This should also send a clear message to the rest of the world that the time for dialogue with such groups is past and that it is time for concrete and unwavering commitment toward affirmative engagement coming from all countries concerned by the recent developments. Who should be concerned? Just about everyone. Even Iran is worried — and rightfully so.

A militarily successful Islamist force straddling parts of Iraq and Syria poses a real threat to the security and stability of those countries’ immediate neighbors — Turkey, Jordan, Lebanon and, of course, Israel. It also carries ramifications for a number of other countries, such as Saudi Arabia, Kuwait, Bahrain, Qatar, the United Arab Emirates, Oman and Yemen. Once Iraq falls completely into the hands of the Islamists, they are not about to stop. Their next target will likely be Saudi Arabia.

Left unchecked, the Islamists could eventually pose a threat to the stability and well-being of the countries of Central Asia with large Muslim populations, such as some of the former Soviet republics. A little further down the road, there are very clear red flags waving over Europe and the Americas.
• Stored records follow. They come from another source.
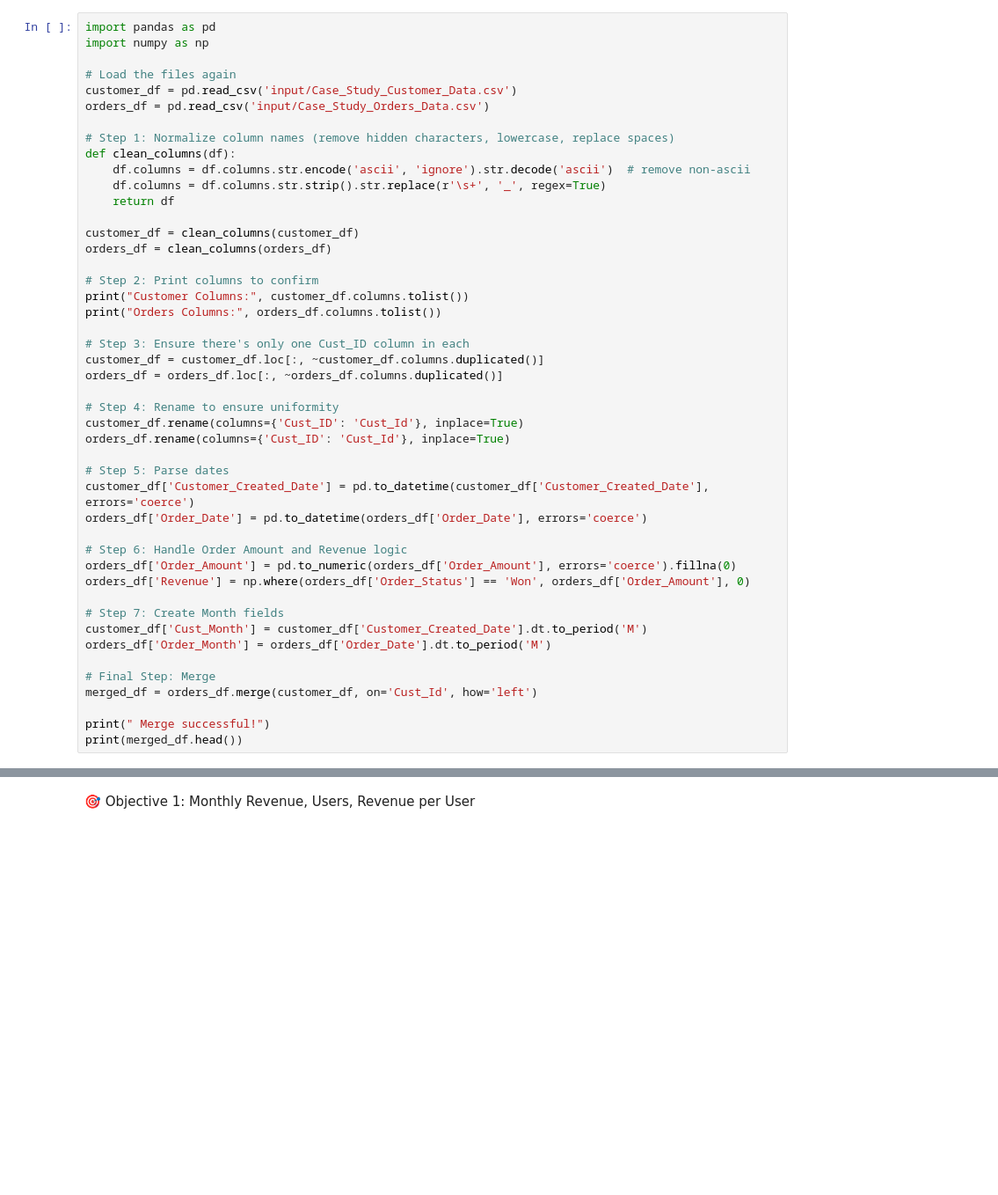
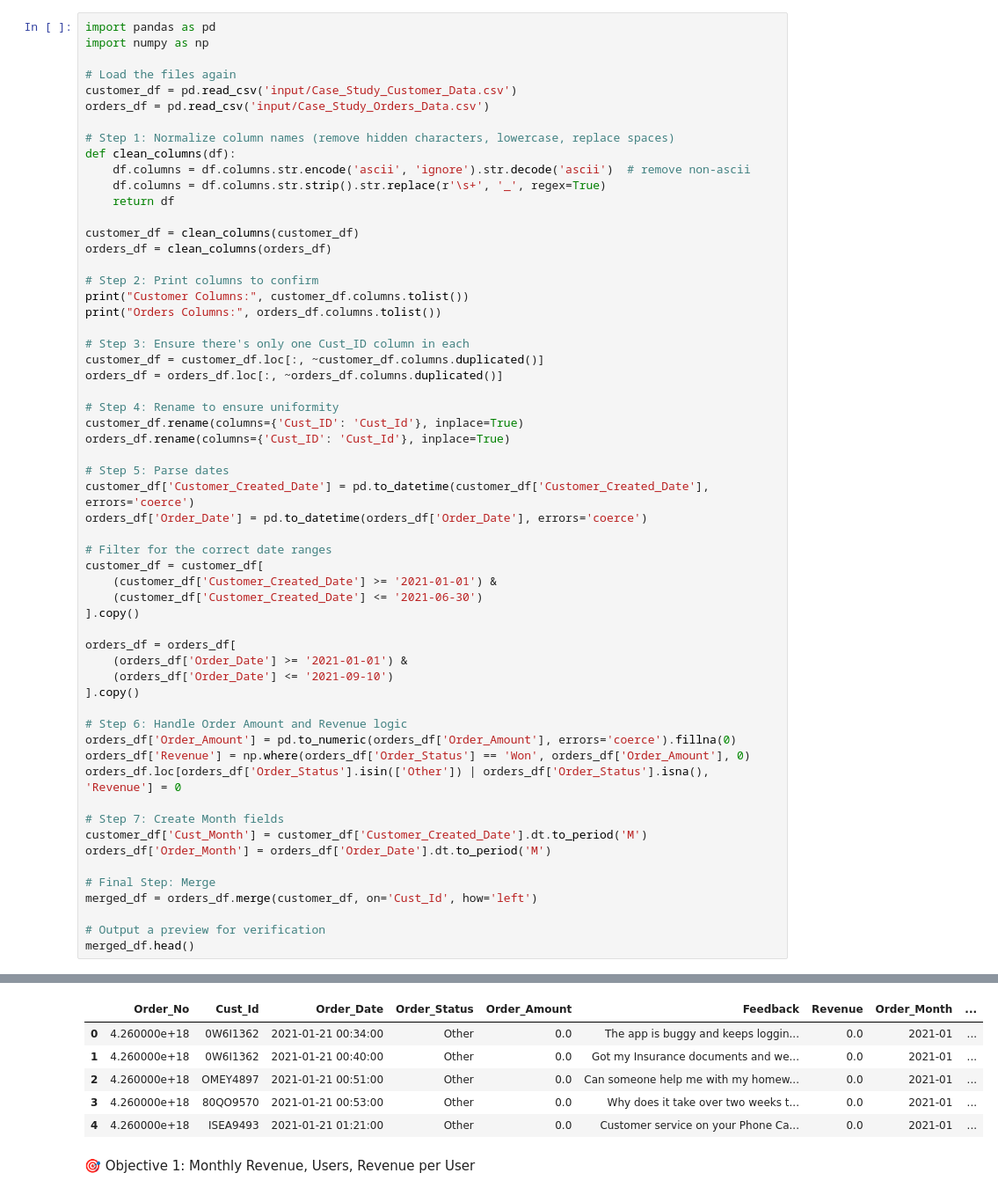
Before and after one commit to coderRaj07/ai_analysis, a Jupyter notebook: analysis.ipynb, the cells around one changed output, grey strips where cells are left out. Shown at 88% size. Drawn from its saved outputs; the diff is of its cells as text; blank space fills up the shorter version.

```diff
--- a/analysis.ipynb
+++ b/analysis.ipynb
@@ -31,9 +31,21 @@ orders_df.rename(columns={'Cust_ID': 'Cust_Id'}, inplace=True)
 customer_df['Customer_Created_Date'] = pd.to_datetime(customer_df['Customer_Created_Date'], errors='coerce')
 orders_df['Order_Date'] = pd.to_datetime(orders_df['Order_Date'], errors='coerce')
 
+# Filter for the correct date ranges
+customer_df = customer_df[
+    (customer_df['Customer_Created_Date'] >= '2021-01-01') &
+    (customer_df['Customer_Created_Date'] <= '2021-06-30')
+].copy()
+
+orders_df = orders_df[
+    (orders_df['Order_Date'] >= '2021-01-01') &
+    (orders_df['Order_Date'] <= '2021-09-10')
+].copy()
+
 # Step 6: Handle Order Amount and Revenue logic
 orders_df['Order_Amount'] = pd.to_numeric(orders_df['Order_Amount'], errors='coerce').fillna(0)
 orders_df['Revenue'] = np.where(orders_df['Order_Status'] == 'Won', orders_df['Order_Amount'], 0)
+orders_df.loc[orders_df['Order_Status'].isin(['Other']) | orders_df['Order_Status'].isna(), 'Revenue'] = 0
 
 # Step 7: Create Month fields
 customer_df['Cust_Month'] = customer_df['Customer_Created_Date'].dt.to_period('M')
@@ -42,8 +54,8 @@ orders_df['Order_Month'] = orders_df['Order_Date'].dt.to_period('M')
 # Final Step: Merge
 merged_df = orders_df.merge(customer_df, on='Cust_Id', how='left')
 
-print(" Merge successful!")
-print(merged_df.head())
+# Output a preview for verification
+merged_df.head()
 # %% [output]
 Customer Columns: ['Cust_Id', 'Customer_Created_Date', 'Week', 'Cust_Profession']
 Orders Columns: ['Order_No', 'Cust_ID', 'Order_Date', 'Order_Status', 'Order_Amount', 'Feedback']
@@ -65,3 +62,9 @@ Orders Columns: ['Order_No', 'Cust_ID', 'Order_Date', 'Order_Status', 'Order_Amo
+|  | Order_No | Cust_Id | Order_Date | Order_Status | Order_Amount | Feedback | Revenue | Order_Month | ... |
+| 0 | 4.260000e+18 | 0W6I1362 | 2021-01-21 00:34:00 | Other | 0.0 | The app is buggy and keeps loggin... | 0.0 | 2021-01 | ... |
+| 1 | 4.260000e+18 | 0W6I1362 | 2021-01-21 00:40:00 | Other | 0.0 | Got my Insurance documents and we... | 0.0 | 2021-01 | ... |
+| 2 | 4.260000e+18 | OMEY4897 | 2021-01-21 00:51:00 | Other | 0.0 | Can someone help me with my homew... | 0.0 | 2021-01 | ... |
+| 3 | 4.260000e+18 | 80QO9570 | 2021-01-21 00:53:00 | Other | 0.0 | Why does it take over two weeks t... | 0.0 | 2021-01 | ... |
+| 4 | 4.260000e+18 | ISEA9493 | 2021-01-21 01:21:00 | Other | 0.0 | Customer service on your Phone Ca... | 0.0 | 2021-01 | ... |
 # %% [markdown]
 🎯 Objective 1: Monthly Revenue, Users, Revenue per User
 # %%
```
Also changed, not shown: parts of 13 cells of this notebook, 1 other file.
Though some analysts in the United States do not think al-Baghdadi is a threat to the United States, at least not for the moment, it may be worth recalling that some analysts also failed to learn of the Sept. 11, 2001 plans against the United States and failed to predict the downfall of communism in Russia.

Regardless of what the analysts think, it is time for the international community to come together and wake up from the illusion that such groups can be reasoned with. They cannot.

In Abu Dhabi, the government is buying vast amounts of weaponry, but has no soldiers to defend the country in case of attack.

The fighters of ISIL are not a revolutionary group fighting to liberate a particular people in a given country with predefined borders. Rather, the Islamists see the world as their battleground.

If al-Baghdadi is allowed to win this battle owing to the so-called civilized nations failure to act, the repercussions down the road cost are going to be far greater than anything we have seen so far.

What is badly needed now is a clear and precise policy on how to address this threat to the stability of the world today. Bashar Assad, the president of what remains of Syria after a four-year civil war that has claimed close to 170,000 lives and forced several million others into exile, has offered to send troops to Iraq to help put down the ISIL forces. Ayatollah Ali al-Sistani, the supreme Shiite religious leader in Iraq, called on his compatriots to take up arms against the Islamists.

This is the moment for the United States to take the appropriate steps to address a real danger to the civilized world.

At the moment, American leadership seems to be on vacation, or as House Speaker John A. Boehner told reporters Thursday, President Obama is “taking a nap” as terrorists capture Iraqi cities and move toward the capital of Baghdad.

Claude Salhani is senior editor at Trend News Agency in Baku, Azerbaijan.